Chinnu Senthilkumar: We invest typically in ticket sizes between 2 million and 7 million. Ideally we prefer companies having some product, with or without some customer fit. The product can be in the seed stage or lab stage of development or a mix of both. What do we look for in the founders?
• They must have interdisciplinary skills and financial knowledge. Good founders understand the technical, financial and commercial aspects. They must have some basic understanding of whether it makes commercial sense to launch a product.

• In a multi-fold founder team, they should complement each other in knowledge and skills.
• We also look for a mix of youth and experience, say 15 years in the industry.
• Do they have some unusual characteristics in them?
• Do they have perseverance?
• Have they gone out of the way to do something in their life?
• When I hired scientists some 10 to 15 years ago, I used to hire guys who had come from polytechnic backgrounds. There are many bright kids who might not have got engineering, due to family reasons. Then they study engineering and become successful. How do they work on obstacles in life?
• What kind of competitive game do they play?

Typically for a deep tech, even to get the prototype or the minimum viable product, it is going to take a lot of money and time. Do you release money based on some milestones or is there some other criteria which you adopt?

Chinnu Senthilkumar: It depends on the founding team and their convincing of how they have thought through all the steps. Even if there is a failure, founders must know how to tackle it and to work around it. They are dynamic and have a very good understanding of the ecosystem. We bet a lot on the founders. They have to be innovative on many angles.

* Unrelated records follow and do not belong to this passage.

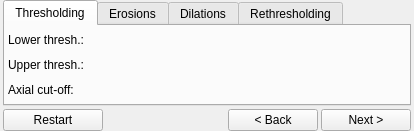
Before: the Qt Designer form MITK/Modules/MIDASGui/Internal/niftkMorphologicalSegmentorWidget.ui in NifTK/NifTK, drawn with Qt 5.
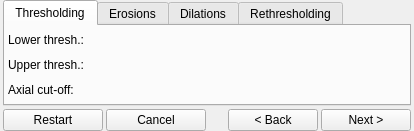
After: the same form once the commit is applied. Custom widgets are drawn as their Qt base class.

Commit message: Issue #5075: Cancel button added to morpho segmentor

```diff
--- a/MITK/Modules/MIDASGui/Internal/niftkMorphologicalSegmentorWidget.ui
+++ b/MITK/Modules/MIDASGui/Internal/niftkMorphologicalSegmentorWidget.ui
@@ -349,6 +349,31 @@
        </property>
       </widget>
      </item>
+     <item>
+      <widget class="QPushButton" name="m_CancelButton">
+       <property name="sizePolicy">
+        <sizepolicy hsizetype="Fixed" vsizetype="Fixed">
+         <horstretch>0</horstretch>
+         <verstretch>0</verstretch>
+        </sizepolicy>
+       </property>
+       <property name="minimumSize">
+        <size>
+         <width>100</width>
+         <height>0</height>
+        </size>
+       </property>
+       <property name="maximumSize">
+        <size>
+         <width>100</width>
+         <height>16777215</height>
+        </size>
+       </property>
+       <property name="text">
+        <string>Cancel</string>
+       </property>
+      </widget>
+     </item>
      <item>
       <spacer name="horizontalSpacer">
        <property name="orientation">
```
The commit also changes 3 other files.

Lakshminarayanan: The founders, their quality, passion and desire to succeed are extremely important. Look at Metaverse. In the short span of time after it has been announced, a number of new companies have come in that space, exploiting AI and Blockchain. If you want to build some applications, there is some company that is providing the platform for that. If you want to play games in the metaverse, there are plenty of games that are available there. Once the fundamental technology is understood, applications come out really fast.